December 6, 2011

"Understanding Condensation in Your Home" is the name of a new brochure introduced by Simonton Windows. It is available for download from the manufacturer's website.

“We often get calls from homeowners who are concerned that their windows are ‘sweating’ or leaking either inside or outside the home because they see moisture on the glass,” says Christopher Burk, Simonton's technical product manager. “In reality, that’s simply not the case. While condensation may collect on the interior or exterior of energy-efficient windows, the units are really doing their job by helping serve as a barrier in the home.”

Burk emphasizes that windows do not cause condensation–they simply prevent the moisture in the home from escaping to the outside. “If the inside glass surface on double- or triple-glazed windows show excessive moisture, you can be reasonably sure that the moisture is also collecting on your walls and ceilings,” says Burk. “This means you should take steps to reduce the humidity level in your home by using exhaust fans and dehumidifiers.”

The manufacturer notes that homeowners create much of the water vapor in the home themselves on a daily basis. It also offers a number of tips to reduce condensation:

  • Use kitchen and bathroom exhaust fans.
  • Set humidifier, if used, to the correct outside temperature.
  • If a home is overly humid, or if the basement is damp, use a dehumidifier.
  • Properly vent clothes dryers, gas appliances and stoves.
  • Open a window in the bathroom.
  • Make sure the attic, basement and crawl spaces are well ventilated and free from obstructions.
  • Store firewood outside. Freshly-cut wood can consist of up to 45 percent water, which adds water vapor to the home. Even well-seasoned firewood generally has a 20 to 25 percent moisture content.
  • Open curtains and blinds to allow more air circulation around your windows.

Simonton's Burk also points out that it is important to know the difference between condensation on the glass and between the glass panes of the window. “If you are seeing moisture, fogging or cloudiness between the panes of glass in your window, this is a strong indication that the seal of your window has failed and it’s time to get a new window,” he says. “Failed seals lack the energy efficiency and features necessary to help you keep energy bills low and enjoy comfortable living in your home.

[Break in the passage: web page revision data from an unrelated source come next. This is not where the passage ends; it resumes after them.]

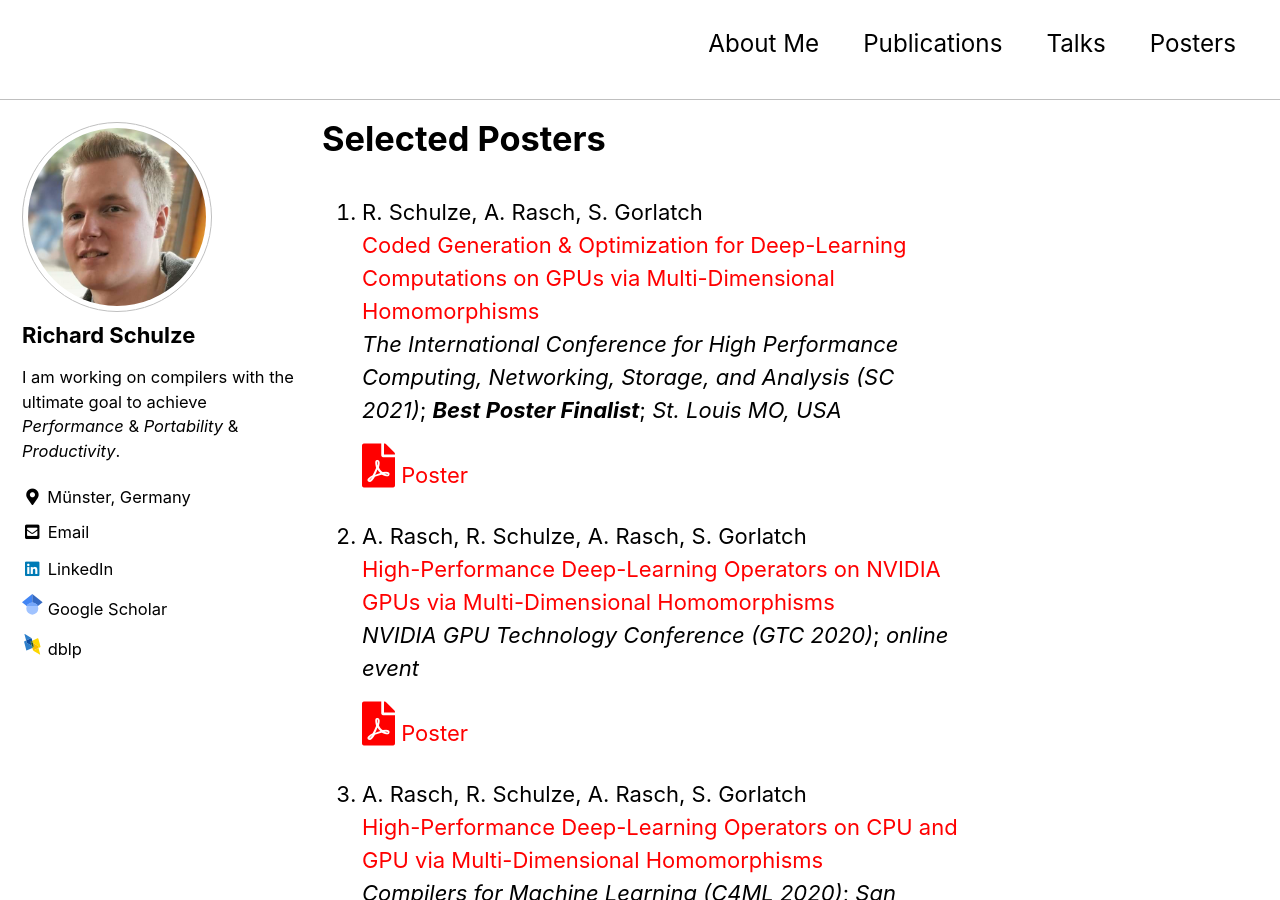
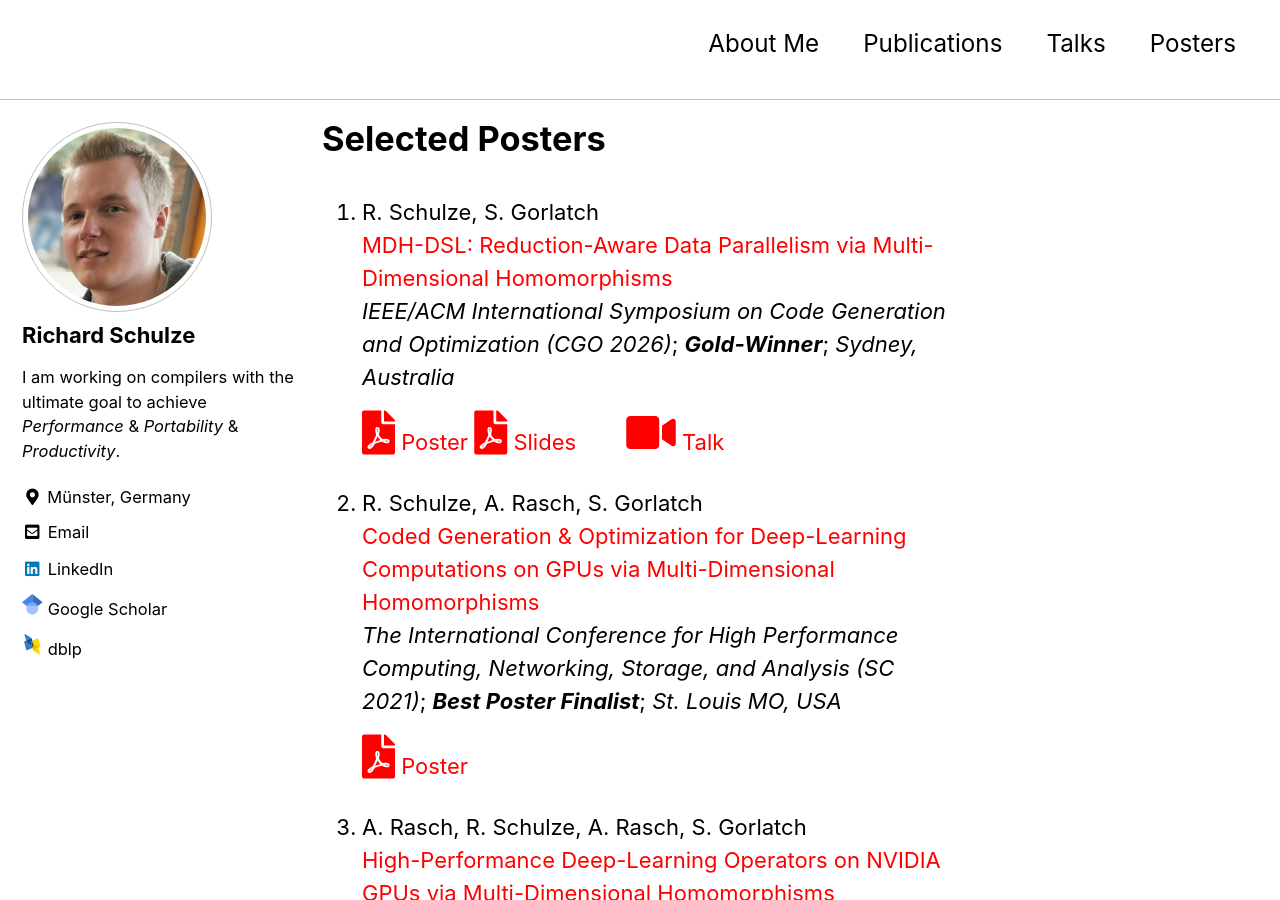
Before and after one commit to richardschulze/richardschulze.github.io, a Jekyll site: the page built from posters.md, in a window 1280 px wide and 900 px high. Built offline with Jekyll 4.4.1, drawn with Linux system fonts in a browser that asks for light colours; cached includes are drawn as plain includes; our own code applies the rules of GitHub Pages for plain Markdown files.

Commit message:
Add CGO'26 SRC poster

```diff
--- a/posters.md
+++ b/posters.md
@@ -4,6 +4,13 @@ author_profile: true
 ---
 
 # Selected Posters
+
+1.  R. Schulze, S. Gorlatch \\
+    [MDH-DSL: Reduction-Aware Data Parallelism via Multi-Dimensional Homomorphisms](https://2026.cgo.org/details/cgo-2026-student-research-competition/8/MDH-DSL-Reduction-Aware-Data-Parallelism-via-Multi-Dimensional-Homomorphisms) \\
+    *IEEE/ACM International Symposium on Code Generation and Optimization (CGO 2026)*; ***Gold-Winner***; *Sydney, Australia*\\
+    <a href="../assets/files/poster/cgo26/poster.pdf"><i class="fas fa-file-pdf" style="color: red; font-size: 2em; padding-top: .4em"></i></a> [Poster](../assets/files/poster/cgo26/poster.pdf)
+    <a href="../assets/files/poster/cgo26/slides.pdf"><i class="fas fa-file-pdf" style="color: red; font-size: 2em; padding-top: .4em"></i></a> [Slides](../assets/files/poster/cgo26/slides.pdf)
+    <a href="https://www.youtube.com/watch?v=ejd1vXvsmAE"><i class="fas fa-video" style="color: red; font-size: 2em; padding-top: .4em; padding-left: 1em"></i></a> [Talk](https://www.youtube.com/watch?v=ejd1vXvsmAE)
 
 1.  R. Schulze, A. Rasch, S. Gorlatch \\
     [Coded Generation & Optimization for Deep-Learning Computations on GPUs via Multi-Dimensional Homomorphisms](https://sc21.supercomputing.org/proceedings/tech_poster/) \\
```
Also changed, not shown: 2 other files.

While condensation on the interior or exterior of the glass is manageable, moisture between the glass needs swift attention by homeowners.”